  • Dry eyes
  • Rash
  • Itching
  • Pain in the lower abdomen
  • Bladder problems
  • Depression
  • Anxiety

The most noticeable sign of fibromyalgia is pain. Most fibromyalgia patients have small tender spots around but not in the joints. When pressure is applied to these spots they can cause anything from a dull ache to severe pain. These areas, known as the 18 fibromyalgia trigger points, are symmetrical, appearing on both sides of your body with 9 spots on each side.

Since there is no specific test for fibromyalgia doctors used to diagnose fibromyalgia based on the above symptoms combined with pain in at least 11 of the 18 trigger points. However, the American College of Rheumatology (ACR) modified clinical practice recommendations and removed the minimum trigger point limit from the diagnosis criteria. 

18 Trigger Points

Behind the Neck

Fibromyalgia patients frequently have two trigger points in the back of their neck where their skull meets the neck. Fibromyalgia may also cause a stiff neck, cramping, and limited range of motion. However, keep in mind that neck pain and stiffness is not limited to fibromyalgia. As we noted most symptoms will mimic other conditions. Neck pain can be caused by arthritis, trauma, over-exertion, bad posture, or even sleeping on it at an odd angle. 

Front of Neck

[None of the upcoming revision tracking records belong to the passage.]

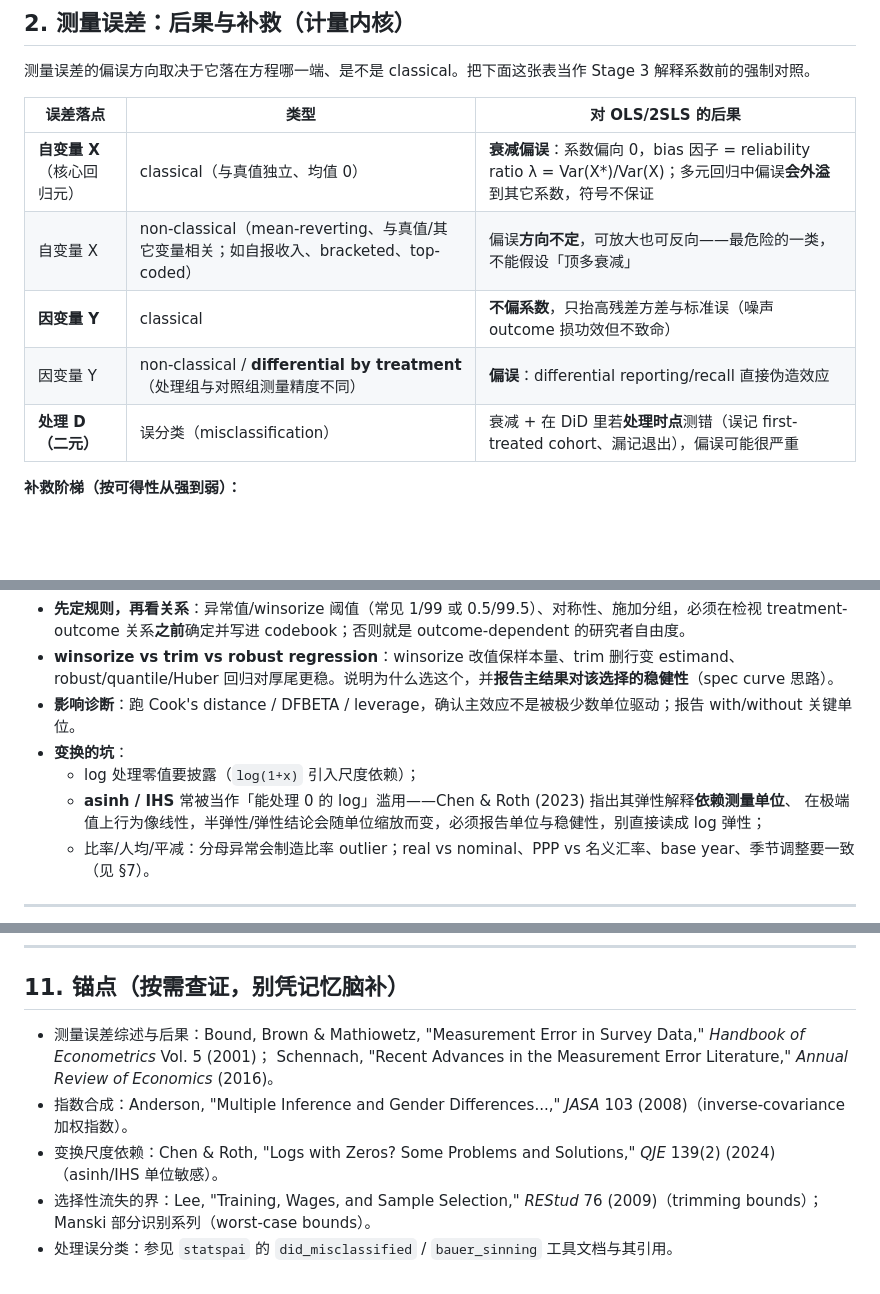
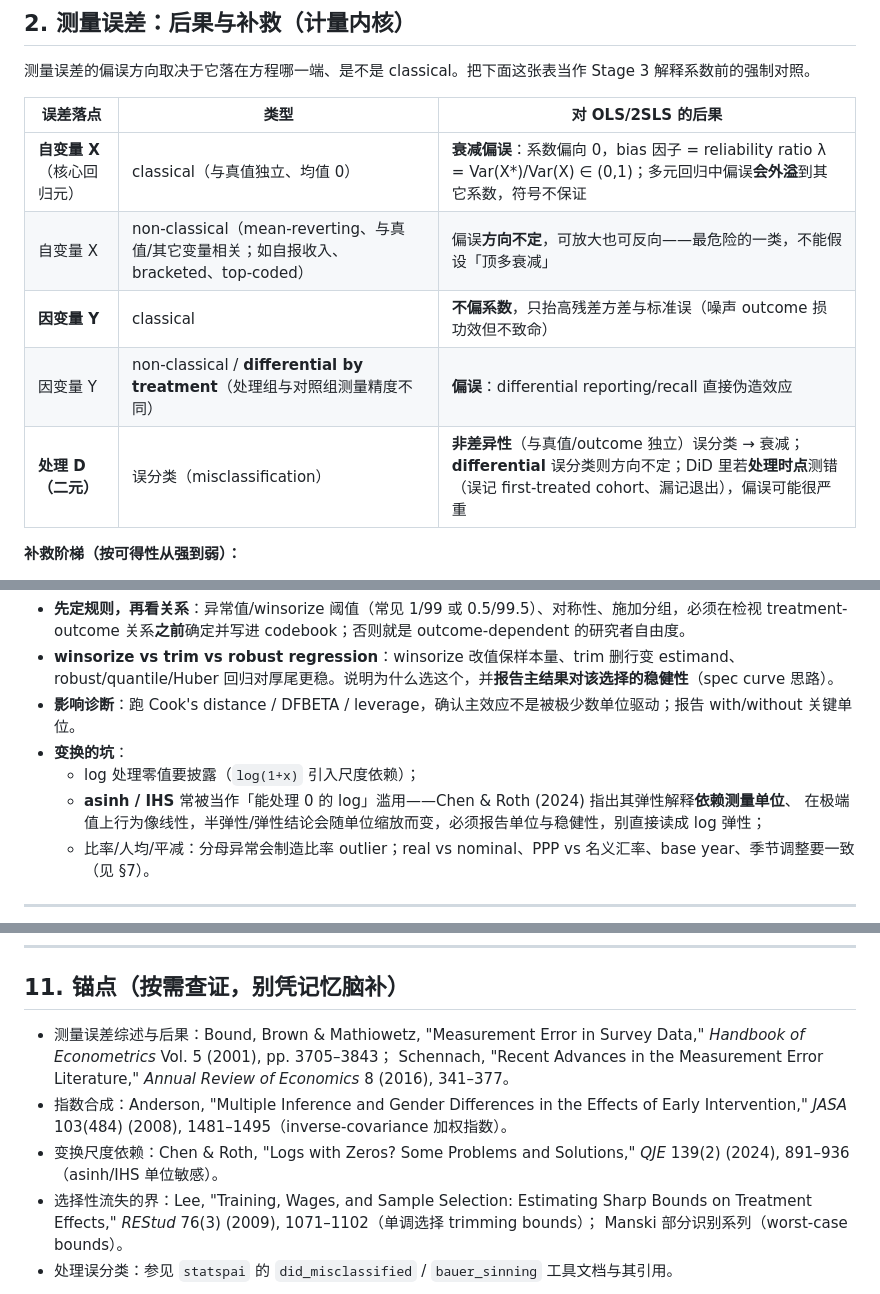
Before and after one commit to brycewang-stanford/Paper-WorkFlow, a Markdown page: references/measurement-and-data-quality.md, 3 parts joined by grey strips. Drawn GitHub-style; blank space fills up the shorter version.

Commit message:
docs: tighten measurement pack per adversarial fact-check
Condition misclassification attenuation on non-differential error; mark Lee (2009)
bounds as requiring monotone (one-sided) selection; fix Chen & Roth date (2023->2024);
add reliability-ratio bound and verified volume/issue/pages for all five anchors.

Co-Authored-By: Claude Opus 4.8 (1M context) <noreply@anthropic.com>

```diff
--- a/references/measurement-and-data-quality.md
+++ b/references/measurement-and-data-quality.md
@@ -62,11 +62,11 @@
 
 | 误差落点 | 类型 | 对 OLS/2SLS 的后果 |
 |---|---|---|
-| **自变量 X**（核心回归元） | classical（与真值独立、均值 0） | **衰减偏误**：系数偏向 0，bias 因子 = reliability ratio λ = Var(X\*)/Var(X)；多元回归中偏误**会外溢**到其它系数，符号不保证 |
+| **自变量 X**（核心回归元） | classical（与真值独立、均值 0） | **衰减偏误**：系数偏向 0，bias 因子 = reliability ratio λ = Var(X\*)/Var(X) ∈ (0,1)；多元回归中偏误**会外溢**到其它系数，符号不保证 |
 | 自变量 X | non-classical（mean-reverting、与真值/其它变量相关；如自报收入、bracketed、top-coded） | 偏误**方向不定**，可放大也可反向——最危险的一类，不能假设「顶多衰减」 |
 | **因变量 Y** | classical | **不偏系数**，只抬高残差方差与标准误（噪声 outcome 损功效但不致命） |
 | 因变量 Y | non-classical / **differential by treatment**（处理组与对照组测量精度不同） | **偏误**：differential reporting/recall 直接伪造效应 |
-| **处理 D（二元）** | 误分类（misclassification） | 衰减 + 在 DiD 里若**处理时点**测错（误记 first-treated cohort、漏记退出），偏误可能很严重 |
+| **处理 D（二元）** | 误分类（misclassification） | **非差异性**（与真值/outcome 独立）误分类 → 衰减；**differential** 误分类则方向不定；DiD 里若**处理时点**测错（误记 first-treated cohort、漏记退出），偏误可能很严重 |
 
 **补救阶梯（按可得性从强到弱）：**
 
@@ -94,7 +94,7 @@
 - **影响诊断**：跑 Cook's distance / DFBETA / leverage，确认主效应不是被极少数单位驱动；报告 with/without 关键单位。
 - **变换的坑**：
   - log 处理零值要披露（`log(1+x)` 引入尺度依赖）；
-  - **asinh / IHS** 常被当作「能处理 0 的 log」滥用——Chen & Roth (2023) 指出其弹性解释**依赖测量单位**、
+  - **asinh / IHS** 常被当作「能处理 0 的 log」滥用——Chen & Roth (2024) 指出其弹性解释**依赖测量单位**、
     在极端值上行为像线性，半弹性/弹性结论会随单位缩放而变，必须报告单位与稳健性，别直接读成 log 弹性；
   - 比率/人均/平减：分母异常会制造比率 outlier；real vs nominal、PPP vs 名义汇率、base year、季节调整要一致（见 §7）。
 
@@ -208,11 +208,11 @@ Stage 2 在 `02_data/clean.parquet`、`codebook.md`、`sample_audit.md` 之外
 
 ## 11. 锚点（按需查证，别凭记忆脑补）
 
-- 测量误差综述与后果：Bound, Brown & Mathiowetz, "Measurement Error in Survey Data," *Handbook of Econometrics* Vol. 5 (2001)；
-  Schennach, "Recent Advances in the Measurement Error Literature," *Annual Review of Economics* (2016)。
-- 指数合成：Anderson, "Multiple Inference and Gender Differences...," *JASA* 103 (2008)（inverse-covariance 加权指数）。
-- 变换尺度依赖：Chen & Roth, "Logs with Zeros? Some Problems and Solutions," *QJE* 139(2) (2024)（asinh/IHS 单位敏感）。
-- 选择性流失的界：Lee, "Training, Wages, and Sample Selection," *REStud* 76 (2009)（trimming bounds）；
+- 测量误差综述与后果：Bound, Brown & Mathiowetz, "Measurement Error in Survey Data," *Handbook of Econometrics* Vol. 5 (2001), pp. 3705–3843；
+  Schennach, "Recent Advances in the Measurement Error Literature," *Annual Review of Economics* 8 (2016), 341–377。
+- 指数合成：Anderson, "Multiple Inference and Gender Differences in the Effects of Early Intervention," *JASA* 103(484) (2008), 1481–1495（inverse-covariance 加权指数）。
+- 变换尺度依赖：Chen & Roth, "Logs with Zeros? Some Problems and Solutions," *QJE* 139(2) (2024), 891–936（asinh/IHS 单位敏感）。
+- 选择性流失的界：Lee, "Training, Wages, and Sample Selection: Estimating Sharp Bounds on Treatment Effects," *REStud* 76(3) (2009), 1071–1102（单调选择 trimming bounds）；
   Manski 部分识别系列（worst-case bounds）。
 - 处理误分类：参见 `statspai` 的 `did_misclassified` / `bauer_sinning` 工具文档与其引用。
 
```
Also changed, not shown: other parts of references/measurement-and-data-quality.md (+1 -1 lines).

The trigger points on the front of the neck are above the collarbone on either side of your larynx. Pain in the front of the neck can also be caused by arthritis, injury or swollen glands. So before diagnosing fibromyalgia, your doctor will most likely order blood tests to rule out any rheumatological causes first. 

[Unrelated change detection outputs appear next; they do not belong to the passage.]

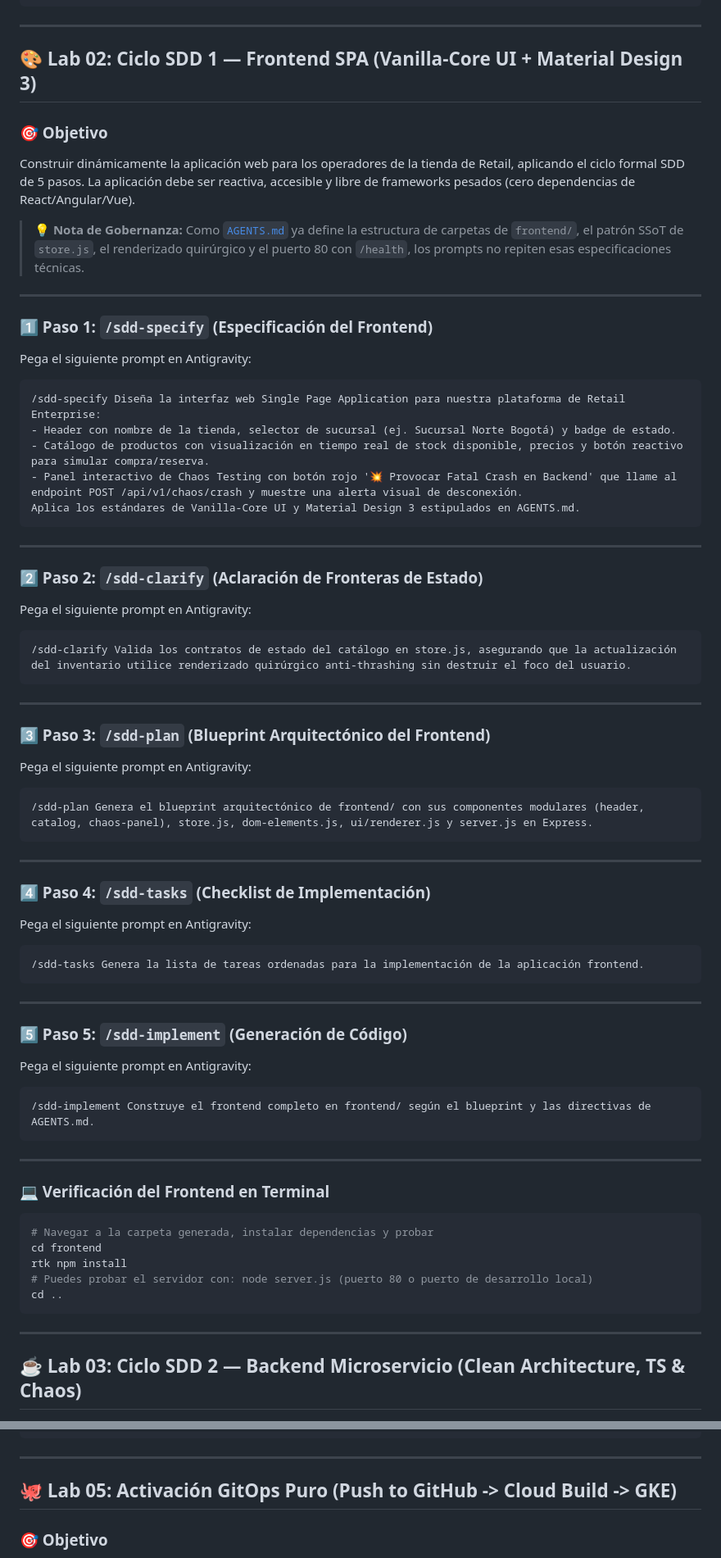
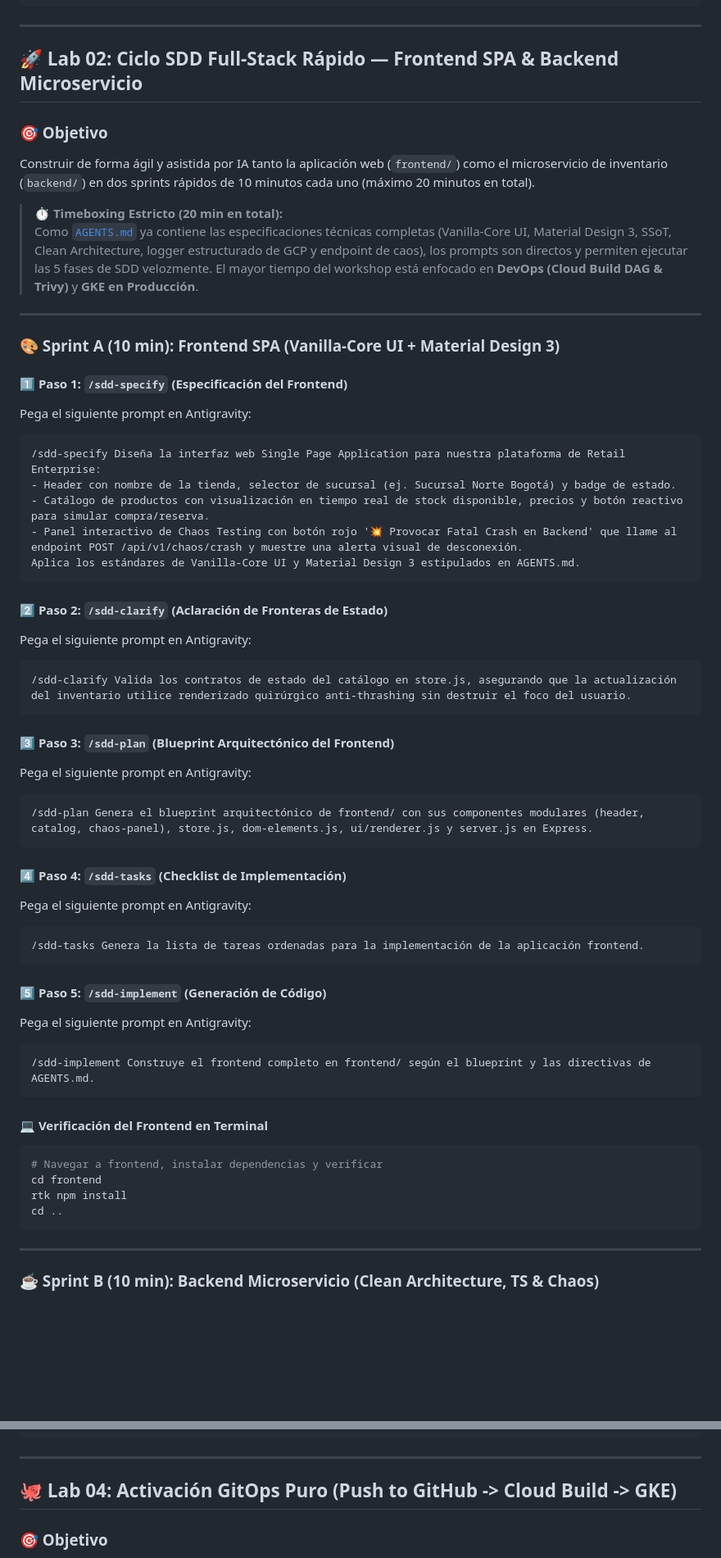
Before and after one commit to develasquez/full-stack-engineer, a Markdown page: workshop.md, 2 parts joined by grey strips. Shown at 82% size. Rendered like a GitHub page; blank space fills up the shorter version.

Commit message:
docs: streamline Lab 02 Full-Stack SDD to 20m and focus agenda on DevOps and GKE

````diff
--- a/workshop.md
+++ b/workshop.md
@@ -166,16 +165,19 @@ Verifica que los skills 'sdd-skill', 'vanilla-core-ui' y '@develasquez/material-
 
 ---
 
-## 🎨 Lab 02: Ciclo SDD 1 — Frontend SPA (Vanilla-Core UI + Material Design 3)
+## 🚀 Lab 02: Ciclo SDD Full-Stack Rápido — Frontend SPA & Backend Microservicio
 
 ### 🎯 Objetivo
-Construir dinámicamente la aplicación web para los operadores de la tienda de Retail, aplicando el ciclo formal SDD de 5 pasos. La aplicación debe ser reactiva, accesible y libre de frameworks pesados (cero dependencias de React/Angular/Vue).
+Construir de forma ágil y asistida por IA tanto la aplicación web (`frontend/`) como el microservicio de inventario (`backend/`) en dos sprints rápidos de 10 minutos cada uno (máximo 20 minutos en total).
 
-> 💡 **Nota de Gobernanza:** Como [`AGENTS.md`](file:///Users/felipe/Desarrollo/full-stack-engineer/AGENTS.md) ya define la estructura de carpetas de `frontend/`, el patrón SSoT de `store.js`, el renderizado quirúrgico y el puerto 80 con `/health`, los prompts no repiten esas especificaciones técnicas.
+> ⏱️ **Timeboxing Estricto (20 min en total):**
+> Como [`AGENTS.md`](file:///Users/felipe/Desarrollo/full-stack-engineer/AGENTS.md) ya contiene las especificaciones técnicas completas (Vanilla-Core UI, Material Design 3, SSoT, Clean Architecture, logger estructurado de GCP y endpoint de caos), los prompts son directos y permiten ejecutar las 5 fases de SDD velozmente. El mayor tiempo del workshop está enfocado en **DevOps (Cloud Build DAG & Trivy)** y **GKE en Producción**.
 
 ---
 
-### 1️⃣ Paso 1: `/sdd-specify` (Especificación del Frontend)
+### 🎨 Sprint A (10 min): Frontend SPA (Vanilla-Core UI + Material Design 3)
+
+#### 1️⃣ Paso 1: `/sdd-specify` (Especificación del Frontend)
 Pega el siguiente prompt en Antigravity:
 
 ```text
@@ -186,54 +188,43 @@ Pega el siguiente prompt en Antigravity:
 Aplica los estándares de Vanilla-Core UI y Material Design 3 estipulados en AGENTS.md.
 ```
 
----
-
-### 2️⃣ Paso 2: `/sdd-clarify` (Aclaración de Fronteras de Estado)
+#### 2️⃣ Paso 2: `/sdd-clarify` (Aclaración de Fronteras de Estado)
 Pega el siguiente prompt en Antigravity:
 
 ```text
 /sdd-clarify Valida los contratos de estado del catálogo en store.js, asegurando que la actualización del inventario utilice renderizado quirúrgico anti-thrashing sin destruir el foco del usuario.
 ```
 
----
-
-### 3️⃣ Paso 3: `/sdd-plan` (Blueprint Arquitectónico del Frontend)
+#### 3️⃣ Paso 3: `/sdd-plan` (Blueprint Arquitectónico del Frontend)
 Pega el siguiente prompt en Antigravity:
 
 ```text
 /sdd-plan Genera el blueprint arquitectónico de frontend/ con sus componentes modulares (header, catalog, chaos-panel), store.js, dom-elements.js, ui/renderer.js y server.js en Express.
 ```
 
----
-
-### 4️⃣ Paso 4: `/sdd-tasks` (Checklist de Implementación)
+#### 4️⃣ Paso 4: `/sdd-tasks` (Checklist de Implementación)
 Pega el siguiente prompt en Antigravity:
 
 ```text
 /sdd-tasks Genera la lista de tareas ordenadas para la implementación de la aplicación frontend.
 ```
 
----
-
-### 5️⃣ Paso 5: `/sdd-implement` (Generación de Código)
+#### 5️⃣ Paso 5: `/sdd-implement` (Generación de Código)
 Pega el siguiente prompt en Antigravity:
 
 ```text
 /sdd-implement Construye el frontend completo en frontend/ según el blueprint y las directivas de AGENTS.md.
 ```
 
----
-
-### 💻 Verificación del Frontend en Terminal
+#### 💻 Verificación del Frontend en Terminal
 ```bash
-# Navegar a la carpeta generada, instalar dependencias y probar
+# Navegar a frontend, instalar dependencias y verificar
 cd frontend
 rtk npm install
-# Puedes probar el servidor con: node server.js (puerto 80 o puerto de desarrollo local)
 cd ..
 ```
 
 ---
 
-## ☕ Lab 03: Ciclo SDD 2 — Backend Microservicio (Clean Architecture, TS & Chaos)
+### ☕ Sprint B (10 min): Backend Microservicio (Clean Architecture, TS & Chaos)
 
@@ -388,7 +365,7 @@ rtk cat cloudbuild.yaml
 
 ---
 
-## 🐙 Lab 05: Activación GitOps Puro (Push to GitHub -> Cloud Build -> GKE)
+## 🐙 Lab 04: Activación GitOps Puro (Push to GitHub -> Cloud Build -> GKE)
 
 ### 🎯 Objetivo
 Comprobar el modelo de entrega **GitOps**: los ingenieros nunca usan comandos de despliegue local de Cloud SDK (`gcloud run deploy`, `gcloud compute`). El único canal autorizado es Git.
````
Also changed, not shown: other parts of workshop.md (+20 -35 lines).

Shoulder trigger points are around midway between the edge of your shoulder and the bottom of the neck, where the supraspinatus muscles attach to the shoulder blades. People with fibromyalgia may suffer scorching or throbbing pain in this area, as well as shoulder stiffness, in addition to pain when pressure is applied. Tendonitis, rotator cuff tears, and adhesive capsulitis (commonly known as frozen shoulder) can all produce pain in the supraspinatus muscles, which form part of the rotator cuff.


Fibromyalgia pain spots on the chest are found near the second rib on either side of the sternum (also known as the breast bone). That sore point is felt at the costochondral junction, the cartilage that links the rib to the sternum, a few inches below the collarbone. Some fibromyalgia patients may feel significant pain that begins at the tender point and radiates over the chest, a condition known as costochondritis.

Upper Back

Fibromyalgia pain points in the upper back are positioned immediately below the shoulder blades, where the trapezius muscles meet the scapula. In addition to the tenderness, you may experience discomfort across the trapezius. In fact, a 2013 study found that people with fibromyalgia have much higher trapezius muscle tension when exposed to mental stress than others. A spinal disk condition, arthritis, or an injury can also all cause pain in that area.


Tender spots on the forearms associated with fibromyalgia are right below the elbow crease toward the outside of the arm. These trigger spots might appear on either one or both elbows. Fibromyalgia is often linked to lateral epicondylitis (tennis elbow) and medial epicondylitis (golfer’s elbow), both of which are forms of tendinitis. Both can result in discomfort and tingling down the forearm to the hands and fingers. Elbow discomfort can also be caused by injuries or illnesses unrelated to fibromyalgia, such as arthritis, gout, and lupus.

Lower Back

Lower back fibromyalgia pain sites are located towards the top of the buttocks, where the gluteus maximus and gluteus medius muscles connect. Fibromyalgia can also produce muscle pain, spasms, and stiffness across your entire back and buttocks. This type of pain is also common in people who do not have fibromyalgia. In the United States, one out of every four adults suffers from low back discomfort. It can be caused by problems with the vertebral disks, spinal misalignment, repeated stress injury, or an inflammatory condition.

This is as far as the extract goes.